The entries below are to be repeated exactly, and their pictures left out.
—————
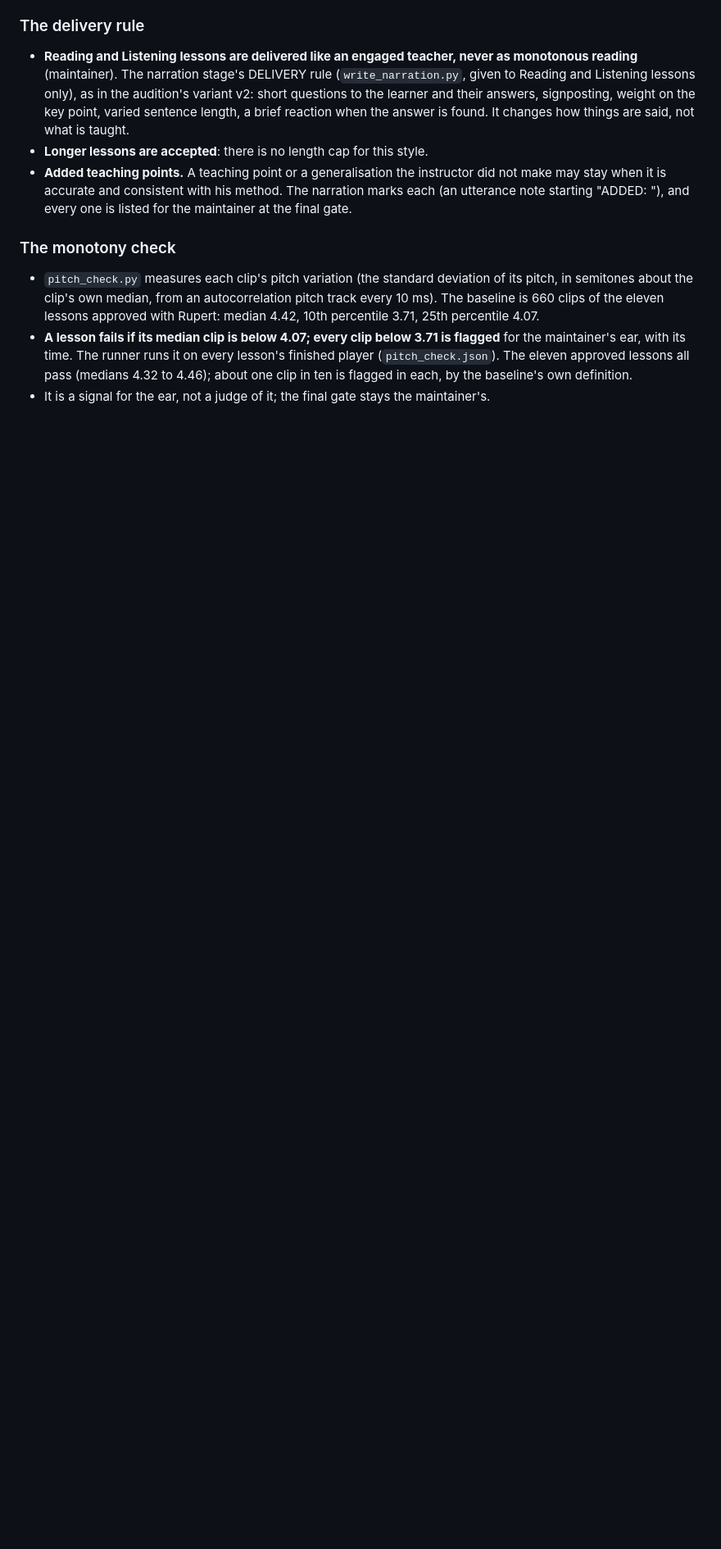
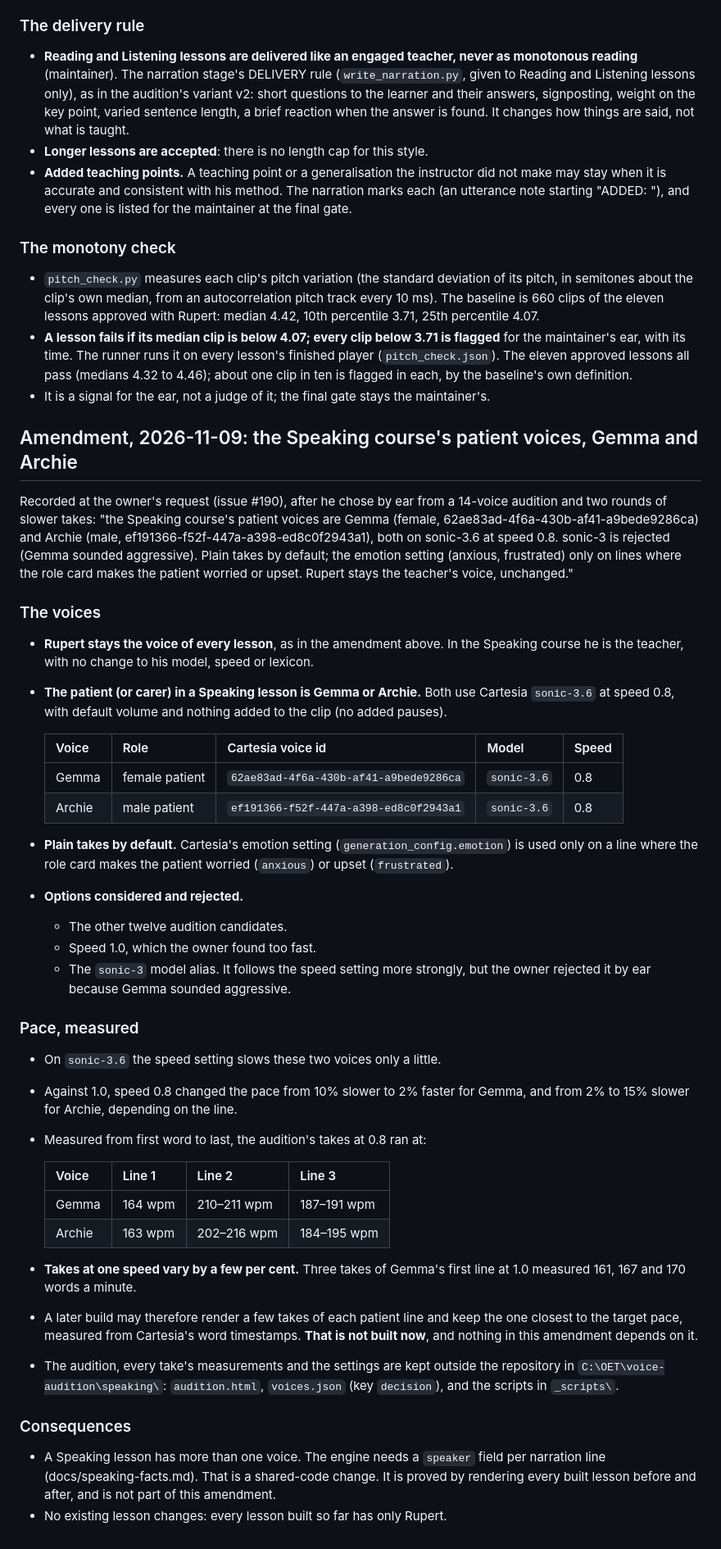
Before and after one commit to siamingit/oetbook-lesson-engine, a Markdown page: docs/adr/027-reading-and-listening-voice.md, the part around the change. Shown at 82% size. Rendered like a GitHub page; blank space fills up the shorter version.

Commit message:
ADR 027 amendment: the Speaking course's patient voices, Gemma and Archie
The owner's decision of 2026-11-09, by ear (issue #190): Gemma (female) and
Archie (male), both on sonic-3.6 at speed 0.8; sonic-3 rejected; plain takes by
default, the emotion setting only where the role card makes the patient worried
or upset; Rupert unchanged as the teacher. Records the measured pace, the take
variation, and the later option of picking the take nearest the target pace
(not built). Index row and the Speaking fact sheet's voices line updated.

Co-Authored-By: Claude Opus 5.5 <noreply@anthropic.com>

```diff
--- a/docs/adr/027-reading-and-listening-voice.md
+++ b/docs/adr/027-reading-and-listening-voice.md
@@ -132,3 +132,67 @@ Reading and Listening lessons to Rupert. Do not use Courtney."
   each, by the baseline's own definition.
 - It is a signal for the ear, not a judge of it; the final gate stays the
   maintainer's.
+
+## Amendment, 2026-11-09: the Speaking course's patient voices, Gemma and Archie
+
+Recorded at the owner's request (issue #190), after he chose by ear from a
+14-voice audition and two rounds of slower takes: "the Speaking course's
+patient voices are Gemma (female, 62ae83ad-4f6a-430b-af41-a9bede9286ca) and
+Archie (male, ef191366-f52f-447a-a398-ed8c0f2943a1), both on sonic-3.6 at
+speed 0.8. sonic-3 is rejected (Gemma sounded aggressive). Plain takes by
+default; the emotion setting (anxious, frustrated) only on lines where the
+role card makes the patient worried or upset. Rupert stays the teacher's
+voice, unchanged."
+
+### The voices
+
+- **Rupert stays the voice of every lesson**, as in the amendment above. In the
+  Speaking course he is the teacher, with no change to his model, speed or
+  lexicon.
+- **The patient (or carer) in a Speaking lesson is Gemma or Archie.** Both use
+  Cartesia `sonic-3.6` at speed 0.8, with default volume and nothing added to
+  the clip (no added pauses).
+
+  | Voice | Role | Cartesia voice id | Model | Speed |
+  |---|---|---|---|---|
+  | Gemma | female patient | `62ae83ad-4f6a-430b-af41-a9bede9286ca` | `sonic-3.6` | 0.8 |
+  | Archie | male patient | `ef191366-f52f-447a-a398-ed8c0f2943a1` | `sonic-3.6` | 0.8 |
+
+- **Plain takes by default.** Cartesia's emotion setting
+  (`generation_config.emotion`) is used only on a line where the role card
+  makes the patient worried (`anxious`) or upset (`frustrated`).
+- **Options considered and rejected.**
+  - The other twelve audition candidates.
+  - Speed 1.0, which the owner found too fast.
+  - The `sonic-3` model alias. It follows the speed setting more strongly, but
+    the owner rejected it by ear because Gemma sounded aggressive.
+
+### Pace, measured
+
+- On `sonic-3.6` the speed setting slows these two voices only a little.
+- Against 1.0, speed 0.8 changed the pace from 10% slower to 2% faster for
+  Gemma, and from 2% to 15% slower for Archie, depending on the line.
+- Measured from first word to last, the audition's takes at 0.8 ran at:
+
+  | Voice | Line 1 | Line 2 | Line 3 |
+  |---|---|---|---|
+  | Gemma | 164 wpm | 210–211 wpm | 187–191 wpm |
+  | Archie | 163 wpm | 202–216 wpm | 184–195 wpm |
+
+- **Takes at one speed vary by a few per cent.** Three takes of Gemma's first
+  line at 1.0 measured 161, 167 and 170 words a minute.
+- A later build may therefore render a few takes of each patient line and keep
+  the one closest to the target pace, measured from Cartesia's word
+  timestamps. **That is not built now**, and nothing in this amendment depends
+  on it.
+- The audition, every take's measurements and the settings are kept outside
+  the repository in `C:\OET\voice-audition\speaking\`: `audition.html`,
+  `voices.json` (key `decision`), and the scripts in `_scripts\`.
+
+### Consequences
+
+- A Speaking lesson has more than one voice. The engine needs a `speaker`
+  field per narration line (docs/speaking-facts.md). That is a shared-code
+  change. It is proved by rendering every built lesson before and after, and
+  is not part of this amendment.
+- No existing lesson changes: every lesson built so far has only Rupert.
```
Also changed, not shown: docs/adr/README.md (+1 -1 lines), docs/speaking-facts.md (+4 -3 lines).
—————
● Answer space
Before and after one commit to siamingit/oetbook-lesson-engine, a Markdown page: docs/adr/027-reading-and-listening-voice.md, the part around the change. Shown at 82% size. Rendered like a GitHub page; blank space fills up the shorter version.

Commit message:
ADR 027 amendment: the Speaking course's patient voices, Gemma and Archie
The owner's decision of 2026-11-09, by ear (issue #190): Gemma (female) and
Archie (male), both on sonic-3.6 at speed 0.8; sonic-3 rejected; plain takes by
default, the emotion setting only where the role card makes the patient worried
or upset; Rupert unchanged as the teacher. Records the measured pace, the take
variation, and the later option of picking the take nearest the target pace
(not built). Index row and the Speaking fact sheet's voices line updated.

Co-Authored-By: Claude Opus 5.5 <noreply@anthropic.com>

```diff
--- a/docs/adr/027-reading-and-listening-voice.md
+++ b/docs/adr/027-reading-and-listening-voice.md
@@ -132,3 +132,67 @@ Reading and Listening lessons to Rupert. Do not use Courtney."
   each, by the baseline's own definition.
 - It is a signal for the ear, not a judge of it; the final gate stays the
   maintainer's.
+
+## Amendment, 2026-11-09: the Speaking course's patient voices, Gemma and Archie
+
+Recorded at the owner's request (issue #190), after he chose by ear from a
+14-voice audition and two rounds of slower takes: "the Speaking course's
+patient voices are Gemma (female, 62ae83ad-4f6a-430b-af41-a9bede9286ca) and
+Archie (male, ef191366-f52f-447a-a398-ed8c0f2943a1), both on sonic-3.6 at
+speed 0.8. sonic-3 is rejected (Gemma sounded aggressive). Plain takes by
+default; the emotion setting (anxious, frustrated) only on lines where the
+role card makes the patient worried or upset. Rupert stays the teacher's
+voice, unchanged."
+
+### The voices
+
+- **Rupert stays the voice of every lesson**, as in the amendment above. In the
+  Speaking course he is the teacher, with no change to his model, speed or
+  lexicon.
+- **The patient (or carer) in a Speaking lesson is Gemma or Archie.** Both use
+  Cartesia `sonic-3.6` at speed 0.8, with default volume and nothing added to
+  the clip (no added pauses).
+
+  | Voice | Role | Cartesia voice id | Model | Speed |
+  |---|---|---|---|---|
+  | Gemma | female patient | `62ae83ad-4f6a-430b-af41-a9bede9286ca` | `sonic-3.6` | 0.8 |
+  | Archie | male patient | `ef191366-f52f-447a-a398-ed8c0f2943a1` | `sonic-3.6` | 0.8 |
+
+- **Plain takes by default.** Cartesia's emotion setting
+  (`generation_config.emotion`) is used only on a line where the role card
+  makes the patient worried (`anxious`) or upset (`frustrated`).
+- **Options considered and rejected.**
+  - The other twelve audition candidates.
+  - Speed 1.0, which the owner found too fast.
+  - The `sonic-3` model alias. It follows the speed setting more strongly, but
+    the owner rejected it by ear because Gemma sounded aggressive.
+
+### Pace, measured
+
+- On `sonic-3.6` the speed setting slows these two voices only a little.
+- Against 1.0, speed 0.8 changed the pace from 10% slower to 2% faster for
+  Gemma, and from 2% to 15% slower for Archie, depending on the line.
+- Measured from first word to last, the audition's takes at 0.8 ran at:
+
+  | Voice | Line 1 | Line 2 | Line 3 |
+  |---|---|---|---|
+  | Gemma | 164 wpm | 210–211 wpm | 187–191 wpm |
+  | Archie | 163 wpm | 202–216 wpm | 184–195 wpm |
+
+- **Takes at one speed vary by a few per cent.** Three takes of Gemma's first
+  line at 1.0 measured 161, 167 and 170 words a minute.
+- A later build may therefore render a few takes of each patient line and keep
+  the one closest to the target pace, measured from Cartesia's word
+  timestamps. **That is not built now**, and nothing in this amendment depends
+  on it.
+- The audition, every take's measurements and the settings are kept outside
+  the repository in `C:\OET\voice-audition\speaking\`: `audition.html`,
+  `voices.json` (key `decision`), and the scripts in `_scripts\`.
+
+### Consequences
+
+- A Speaking lesson has more than one voice. The engine needs a `speaker`
+  field per narration line (docs/speaking-facts.md). That is a shared-code
+  change. It is proved by rendering every built lesson before and after, and
+  is not part of this amendment.
+- No existing lesson changes: every lesson built so far has only Rupert.
```
Also changed, not shown: docs/adr/README.md (+1 -1 lines), docs/speaking-facts.md (+4 -3 lines).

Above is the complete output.